First Time Home Buyer

Although it may seem counter-intuitive, I believe that now is an excellent time for first time home buyers in Dallas to enter the market. Many entry level homes are available at great prices in Dallas, especially if you are a first time home buyer that can do a few repairs. The number of foreclosure properties in Dallas is increasing, but these properties frequently come with a few warts. Given that the last occupant could not afford the mortgage, it is likely that they could not afford to keep up with repairs either. However, with a little TLC, Dallas homes can be spectacular again. They are all at a discount price for first time home buyers in Dallas.

Dream House Sketch

Live Your Dreams!!

So how do you go about buying a home in Dallas as a first time home buyer? How do you know if you are getting a good deal? How do you get it financed? How does the closing process actually work? How do I obtain good advice when being a first time home buyer? All of these are great questions, and the answer to most of them is “don’t do what I did when I was a first time home buyer in Dallas.” Here’s my story…

Young and relatively new to Dallas, I was ready to be a first time home buyer. A US Navy officer at the time, I knew that I could obtain financing through the VA and have little out of pocket cost. I walked into a local real estate office in and announced that I was ready to be a first time home buyer in Dallas. I was soon signing a long term representation agreement with an agent that turned out not to know very much. It was up to me to figure things out, and I made some rather large mistakes (bought a house about 300 yards from the Dallas county line. Had I crossed over the line, taxes and car insurance would have been significantly cheaper).
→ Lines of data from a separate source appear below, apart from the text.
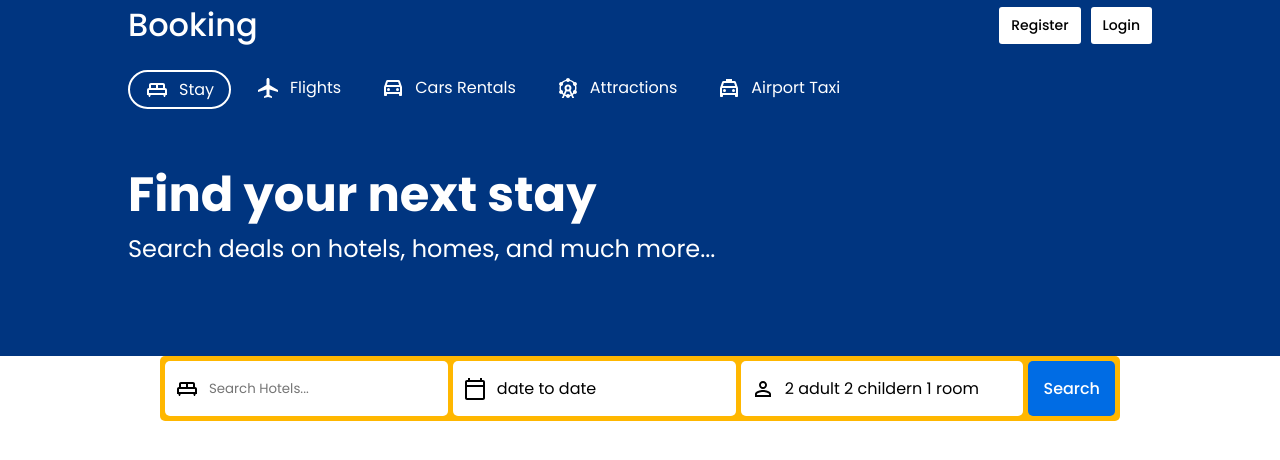
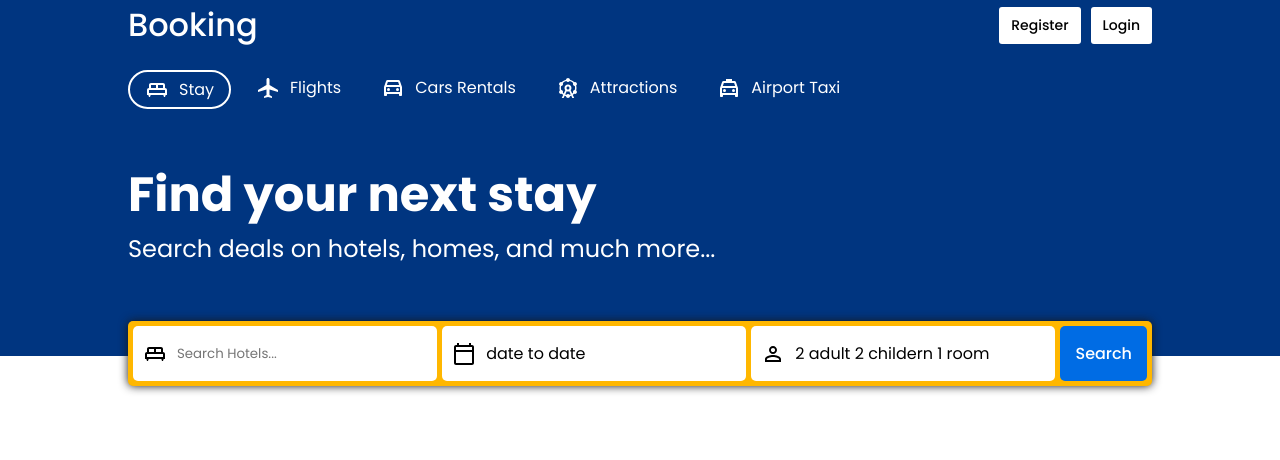
Before and after one commit to RizwanAhmed3000/Hotel-Reservation, a React (Create React App) app in the folder frontend/: page / in a window 1280 px wide. Shown: the top 460 px of the page. Built offline with nearby package versions, Linux system fonts and the light colour scheme.

Commit message:
search comp position

```diff
--- a/frontend/src/Components/Header/Header.jsx
+++ b/frontend/src/Components/Header/Header.jsx
@@ -51,8 +51,8 @@
                         <p className="headerDesc">Search deals on hotels, homes, and much more...</p>
                     </div>
                 </div>
+                    <Search />
             </div >
-            <Search />
         </>
     )
 }
--- a/frontend/src/Components/Header/header.css
+++ b/frontend/src/Components/Header/header.css
@@ -4,6 +4,7 @@
     display: flex;
     justify-content: center;
     position: relative;
+    padding: 0px 15px;
 }
 
 .headerWrapper {
--- a/frontend/src/Components/Search/search.css
+++ b/frontend/src/Components/Search/search.css
@@ -1,9 +1,9 @@
 .search {
     color: black;
     /* border: 1px solid red; */
-    /* position: absolute;
+    position: absolute;
     width: 100%;
-    bottom: 50%; */
+    bottom: -30px;
     display: flex;
     justify-content: center;
     align-items: center;
@@ -12,14 +12,15 @@
 .searchWrapper {
     display: flex;
     /* border: 1px solid green; */
-    width: 75%;
+    width: 100%;
+    max-width: 1024px;
     background-color: #ffb700;
     padding: 5px;
     gap: 5px;
     border-radius: 5px;
 }
 
-.searchItems{
+.searchItems {
     border-radius: 5px;
     display: flex;
     align-items: center;
@@ -29,13 +30,13 @@
     width: 100%;
 }
 
-.searchHotelsInput{
+.searchHotelsInput {
     outline: none;
     border: none;
     width: 100%;
 }
 
-.searchBtn{
+.searchBtn {
     background-color: #006ce4;
     color: white;
     padding: 15px;
@@ -44,3 +45,7 @@
     font-weight: 500;
     font-size: 16px;
 }
+
+.searchWrapper {
+    box-shadow: 0px 0px 10px 0px #191919;
+}
```
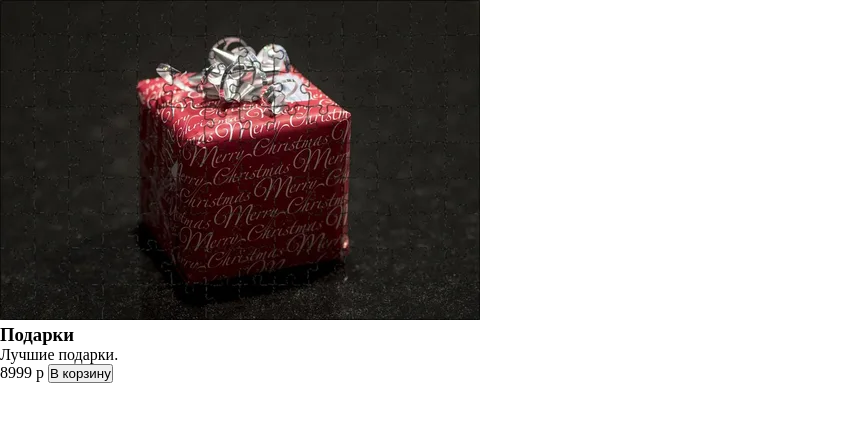
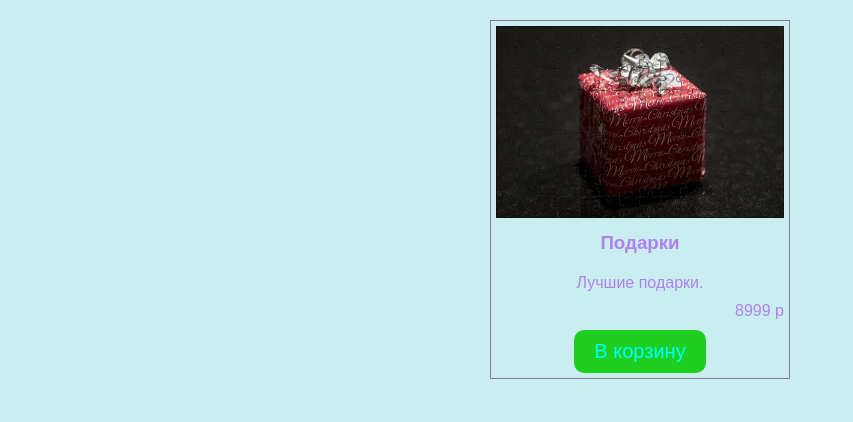
Before and after one commit to Fdeuh123/felenge, a plain HTML site: page АМИР/index.html in a window 1280 px wide. Shown: the whole page, without its empty margins (0-853 px from the left). Drawn offline with Linux system fonts and the light colour scheme.

Commit message:
Добавили стили

```diff
--- a/АМИР/style.css
+++ b/АМИР/style.css
@@ -3,3 +3,46 @@
   margin: 0;
   box-sizing: border-box;
 }
+body {
+  background-color: #c9edf1;
+  color: #af81eb;
+  font-family: Arial;
+}
+.card{
+  width: 300px;
+  border: 1px solid gray;
+  padding: 5px;
+  margin: 20px auto;
+  text-align: center;
+}
+img {
+  width: 100%;
+}
+h3 {
+  text-align: center;
+  margin-top: 10px;
+}
+p {
+  /* text-align: justify; */
+  margin-top: 20px;
+}
+span {
+  text-align: right;
+  display: block;
+  margin-top: 10px;
+}
+button {
+  display: inline-block;
+  margin-top: 10px;
+  padding: 10px 20px;
+  border-radius: 10px;
+  border: none;
+  background: #1fcf1f;
+  color: aqua;
+  font-size: 20px;
+  cursor: pointer;
+}
+button:hover {
+  background-color: azure;
+  border: 1px solid #ffdb3c;
+}
```
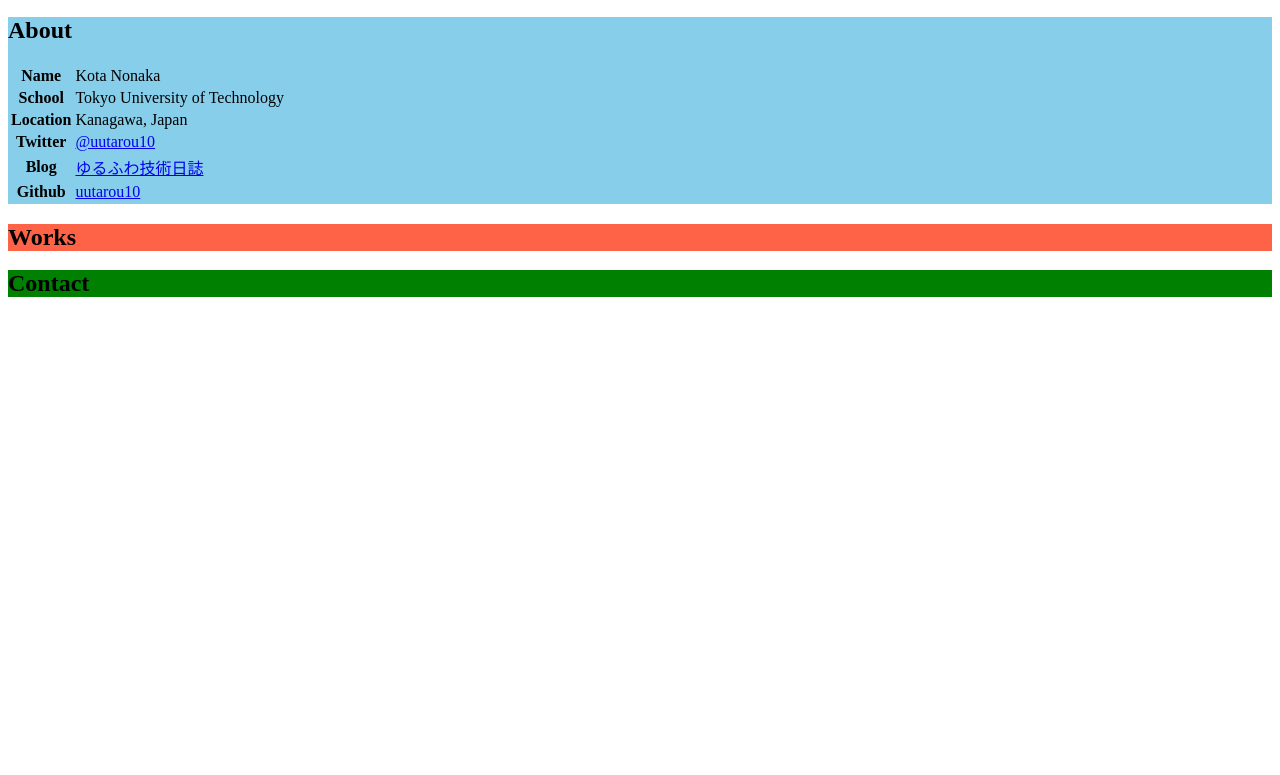
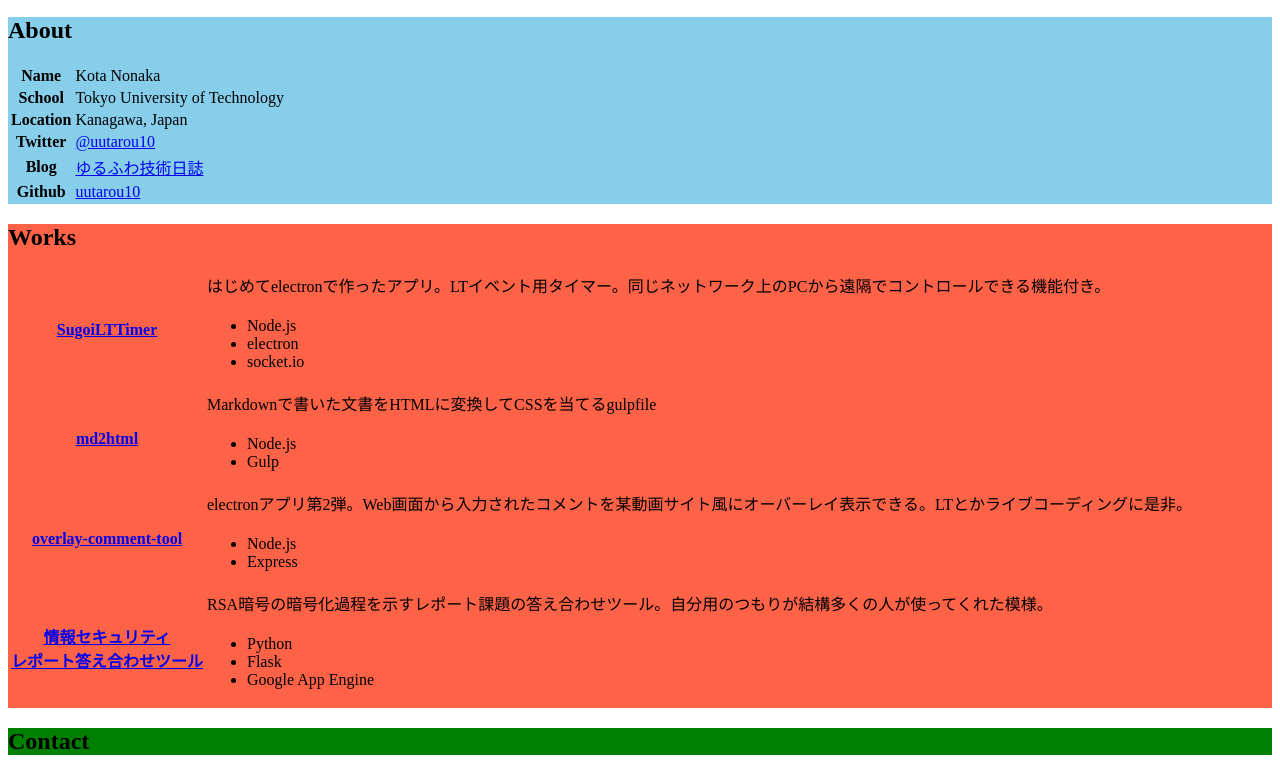
Before and after one commit to uutarou10/uutarou10.github.io, a plain HTML site: page index.html in a window 1280 px wide. Shown: the part 124-899 px from the top of the page. Before the commit the page ends 800 px from the top, so only its background shows below. Drawn offline with Linux system fonts and the light colour scheme.

Commit message:
worksを追加

```diff
--- a/index.html
+++ b/index.html
@@ -50,6 +50,57 @@
       <article id="works-section">
         <div class="innerbox">
           <h2>Works</h2>
+          <table>
+            <tr>
+              <th rowspan="2"><a href="https://github.com/uutarou10/SugoiLTTimer" target="__blank">SugoiLTTimer</a></th>
+              <td>はじめてelectronで作ったアプリ。LTイベント用タイマー。同じネットワーク上のPCから遠隔でコントロールできる機能付き。</td>
+            </tr>
+            <tr>
+              <td>
+                <ul>
+                  <li>Node.js</li>
+                  <li>electron</li>
+                  <li>socket.io</li>
+                </ul>
+              </td>
+            <tr>
+              <th rowspan="2"><a href="https://github.com/uutarou10/md2html" target="__blank">md2html</a></th>
+              <td>Markdownで書いた文書をHTMLに変換してCSSを当てるgulpfile</td>
+            </tr>
+            <tr>
+              <td>
+                <ul>
+                  <li>Node.js</li>
+                  <li>Gulp</li>
+                </ul>
+              </td>
+            </tr>
+            <tr>
+              <th rowspan="2"><a href="https://github.com/uutarou10/overlay-comment-tool" target="__blank">overlay-comment-tool</a></th>
+              <td>electronアプリ第2弾。Web画面から入力されたコメントを某動画サイト風にオーバーレイ表示できる。LTとかライブコーディングに是非。</td>
+            </tr>
+            <tr>
+              <td>
+                <ul>
+                  <li>Node.js</li>
+                  <li>Express</li>
+                </ul>
+              </td>
+            </tr>
+            <tr>
+              <th rowspan="2"><a href="https://udasecurity-1333.appspot.com" target="__blank">情報セキュリティ<br>レポート答え合わせツール</a></th>
+              <td>RSA暗号の暗号化過程を示すレポート課題の答え合わせツール。自分用のつもりが結構多くの人が使ってくれた模様。</td>
+            </tr>
+            <tr>
+              <td>
+                <ul>
+                  <li>Python</li>
+                  <li>Flask</li>
+                  <li>Google App Engine</li>
+                </ul>
+              </td>
+            </tr>
+          </table>
         </div>
       </article>
       <article id="contact-section">
```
So here are my recommendations to any first time home buyers . First, work with a seasoned agent or broker that has years rather than minutes of experience about Dallas real estate. Get to know them before signing a long term agreement, and then only sign an agreement if you have a way out. Don’t get yourself tied up for six months. Good agents will always have clauses that will release you from the agreement. Also, if you are a first time home buyer in Dallas make sure that you really trust the person you are working with. Watch the way that they present information and ask questions until you can determine whether or not they seem knowledgeable and trustworthy. If you can get a reference from a friend, do so. If the references you use are provided by the agent, ask them hard questions.

Second, if you are a first time home buyer in Dallas get yourself qualified for a mortgage before you start a serious search. This will let you know what you can afford. No sense looking at $750,000 homes if you only qualify for a $200,000 mortgage as a first time home buyer. When it comes time to make an offer, you are going to have to prove to the seller that you can obtain financing before they will accept the offer. Going through the qualification process early as a first time home buyer in Dallas will help throughout the process.

Finally, think about the things that are really important to your life, and find a home near them. Being a first time home buyer, I purchased in the outer Dallas suburbs, but my life never moved out there. All of our friends and social events were in Dallas. Being a first time home buyer, I could have afforded to pay a higher mortgage in exchange for the fuel and wear and tear that I put on my cars.

What is the Best Financing for a First Time Home Buyer?

There are three great programs run by federal government that allow first time home buyers to buy a house with little to no money out of pocket. FHA loans are available through the Dept of Housing and Urban Development. The Veteran’s Administration offers US military veterans a $0 out of pocket opportunity and The The US Department of Agriculture sponsors Rural Housing Service Loans.